Exercise details:
From the records that follow, copy every line that contains the word "absolute".

================

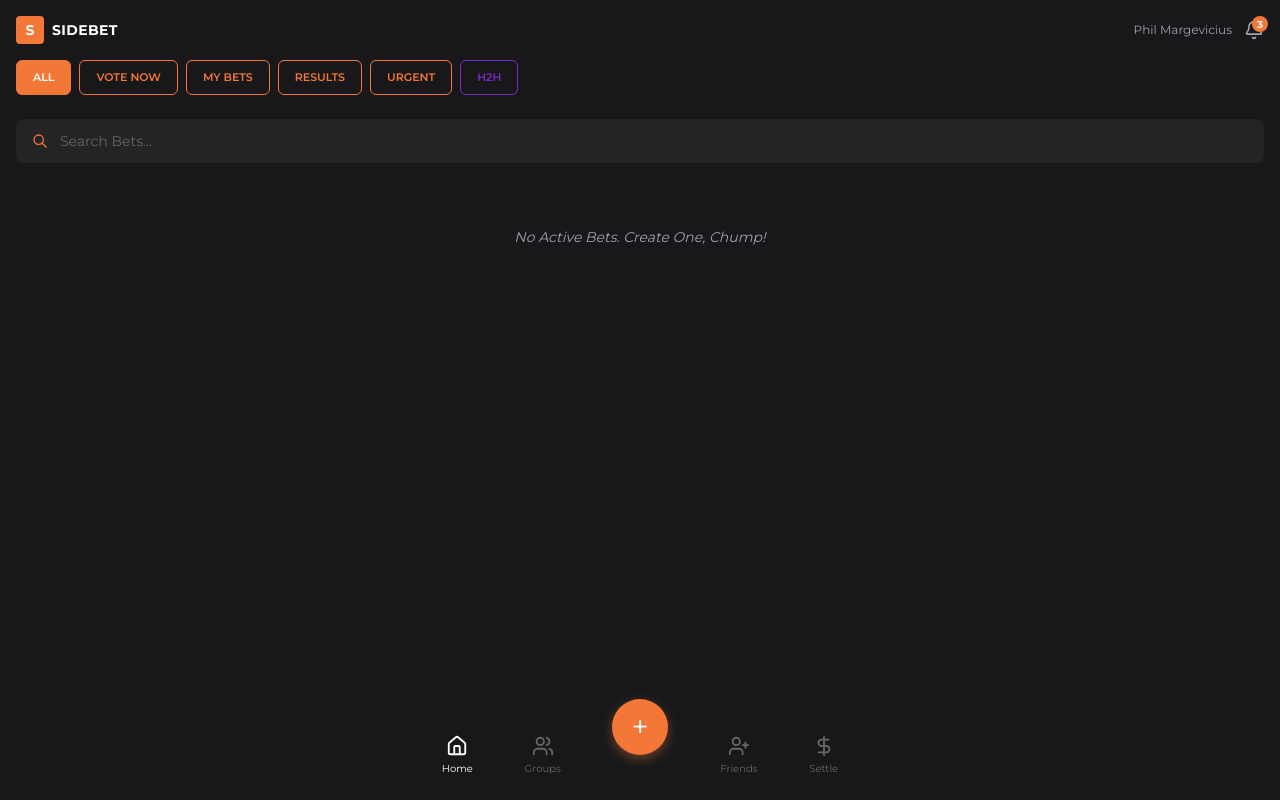
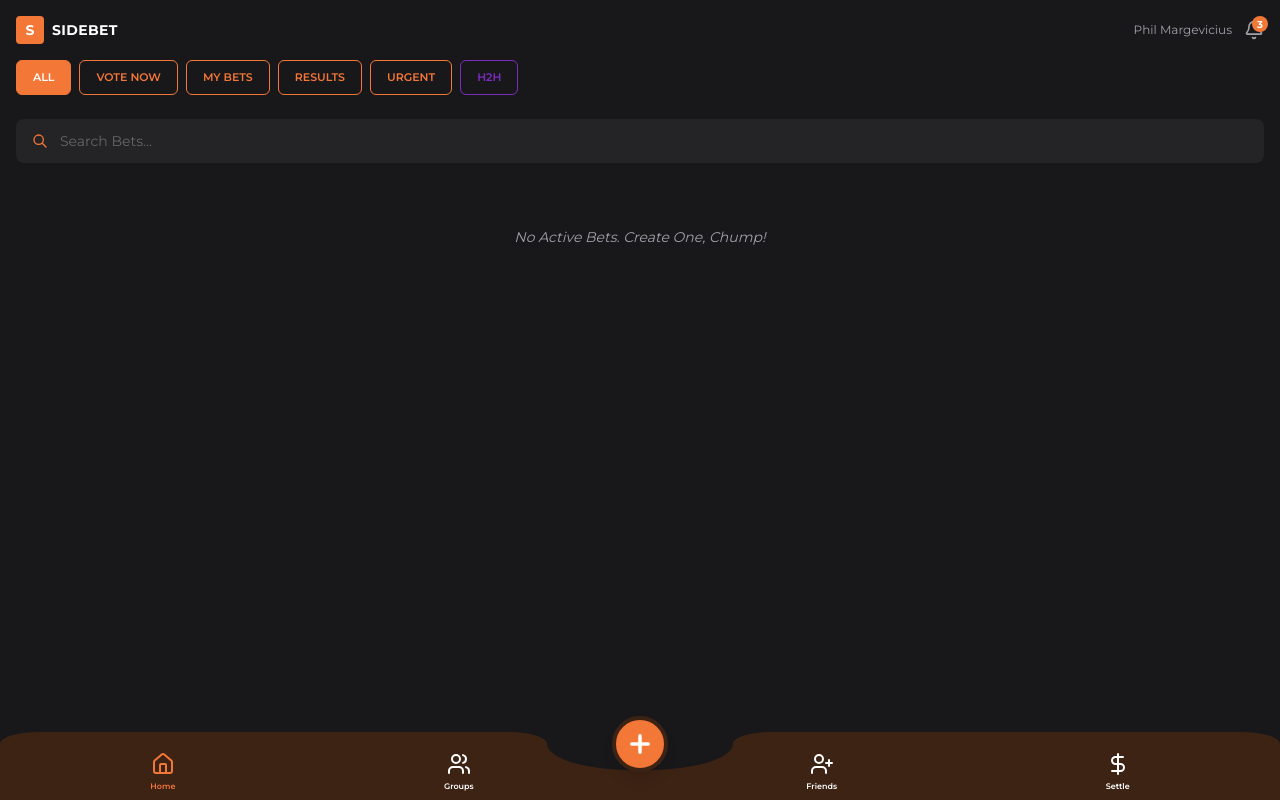
Before and after one commit to PhillyMarg/SideBet-Prototype, a Next.js app: page / in a window 1280 px wide. Built offline with nearby package versions, Linux system fonts and the light colour scheme.

Commit message:
Refactor BottomNav to include Plus icon and nav items

```diff
--- a/components/BottomNav.jsx
+++ b/components/BottomNav.jsx
@@ -1,14 +1,13 @@
-
 'use client';
 
 import Link from 'next/link';
 import { usePathname } from 'next/navigation';
-import { Home, Users, UserPlus, DollarSign } from 'lucide-react';
+import { Home, Users, UserPlus, DollarSign, Plus } from 'lucide-react';
 
 export default function BottomNav() {
   const pathname = usePathname();
 
-  const tabs = [
+  const navItems = [
     { href: '/', icon: Home, label: 'Home' },
     { href: '/groups', icon: Users, label: 'Groups' },
     { href: '/friends', icon: UserPlus, label: 'Friends' },
@@ -16,42 +15,58 @@ export default function BottomNav() {
   ];
 
   return (
-    <nav className="fixed bottom-0 left-0 right-0 bg-[#18181B] z-40">
-      <div className="flex items-center justify-around py-3 pb-6 max-w-md mx-auto relative">
-        {tabs.slice(0, 2).map((tab) => (
-          <Link
-            key={tab.href}
-            href={tab.href}
-            className={`flex flex-col items-center gap-1 ${
-              pathname === tab.href ? 'text-white' : 'text-[#666666]'
-            }`}
-          >
-            <tab.icon size={22} />
-            <span className="text-[10px]">{tab.label}</span>
-          </Link>
-        ))}
+    <nav className="fixed bottom-0 left-0 right-0 z-50">
+      {/* SVG Background with curved notch */}
+      <svg
+        className="absolute bottom-0 left-0 right-0 w-full h-[68px]"
+        viewBox="0 0 393 68"
+        preserveAspectRatio="none"
+        fill="none"
+        xmlns="http://www.w3.org/2000/svg"
+      >
+        <path
+          d="M0 12C0 5.37258 5.37258 0 12 0H156C162.627 0 168 5.37258 168 12V12C168 26.3594 179.641 38 194 38H199C213.359 38 225 26.3594 225 12V12C225 5.37258 230.373 0 237 0H381C387.627 0 393 5.37258 393 12V68H0V12Z"
+          fill="#3D2314"
+        />
+      </svg>
 
-        <Link
-          href="/create"
-          className="absolute left-1/2 -translate-x-1/2 -top-6 w-[56px] h-[56px] bg-[#f37736] rounded-full flex items-center justify-center text-white text-3xl shadow-[0_4px_12px_rgba(243,119,54,0.4)]"
-        >
-          +
-        </Link>
+      {/* FAB Button - centered and raised */}
+      <Link
+        href="/create"
+        className="absolute left-1/2 -translate-x-1/2 -top-4 z-10 w-14 h-14 bg-sb-orange rounded-full flex items-center justify-center shadow-lg border-4 border-[#3D2314]"
+      >
+        <Plus className="w-7 h-7 text-white" strokeWidth={3} />
+      </Link>
 
-        <div className="w-[56px]" />
+      {/* Nav Items */}
+      <div className="relative flex justify-around items-end h-[68px] px-4 pb-2">
+        {navItems.map((item, index) => {
+          const isActive = pathname === item.href;
+          const Icon = item.icon;
 
-        {tabs.slice(2).map((tab) => (
-          <Link
-            key={tab.href}
-            href={tab.href}
-            className={`flex flex-col items-center gap-1 ${
-              pathname === tab.href ? 'text-white' : 'text-[#666666]'
-            }`}
-          >
-            <tab.icon size={22} />
-            <span className="text-[10px]">{tab.label}</span>
-          </Link>
-        ))}
+          // Add spacing around center for FAB
+          const marginClass = index === 1 ? 'mr-8' : index === 2 ? 'ml-8' : '';
+
+          return (
+            <Link
+              key={item.href}
+              href={item.href}
+              className={`flex flex-col items-center gap-1 ${marginClass}`}
+            >
+              <Icon
+                className={`w-6 h-6 ${isActive ? 'text-sb-orange' : 'text-white'}`}
+                strokeWidth={2}
+              />
+              <span
+                className={`text-[8px] font-semibold font-montserrat ${
+                  isActive ? 'text-sb-orange' : 'text-white'
+                }`}
+              >
+                {item.label}
+              </span>
+            </Link>
+          );
+        })}
       </div>
     </nav>
   );
```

================

Answer for this exercise:
+        className="absolute bottom-0 left-0 right-0 w-full h-[68px]"
-          className="absolute left-1/2 -translate-x-1/2 -top-6 w-[56px] h-[56px] bg-[#f37736] rounded-full flex items-center justify-center text-white text-3xl shadow-[0_4px_12px_rgba(243,119,54,0.4)]"
+        className="absolute left-1/2 -translate-x-1/2 -top-4 z-10 w-14 h-14 bg-sb-orange rounded-full flex items-center justify-center shadow-lg border-4 border-[#3D2314]"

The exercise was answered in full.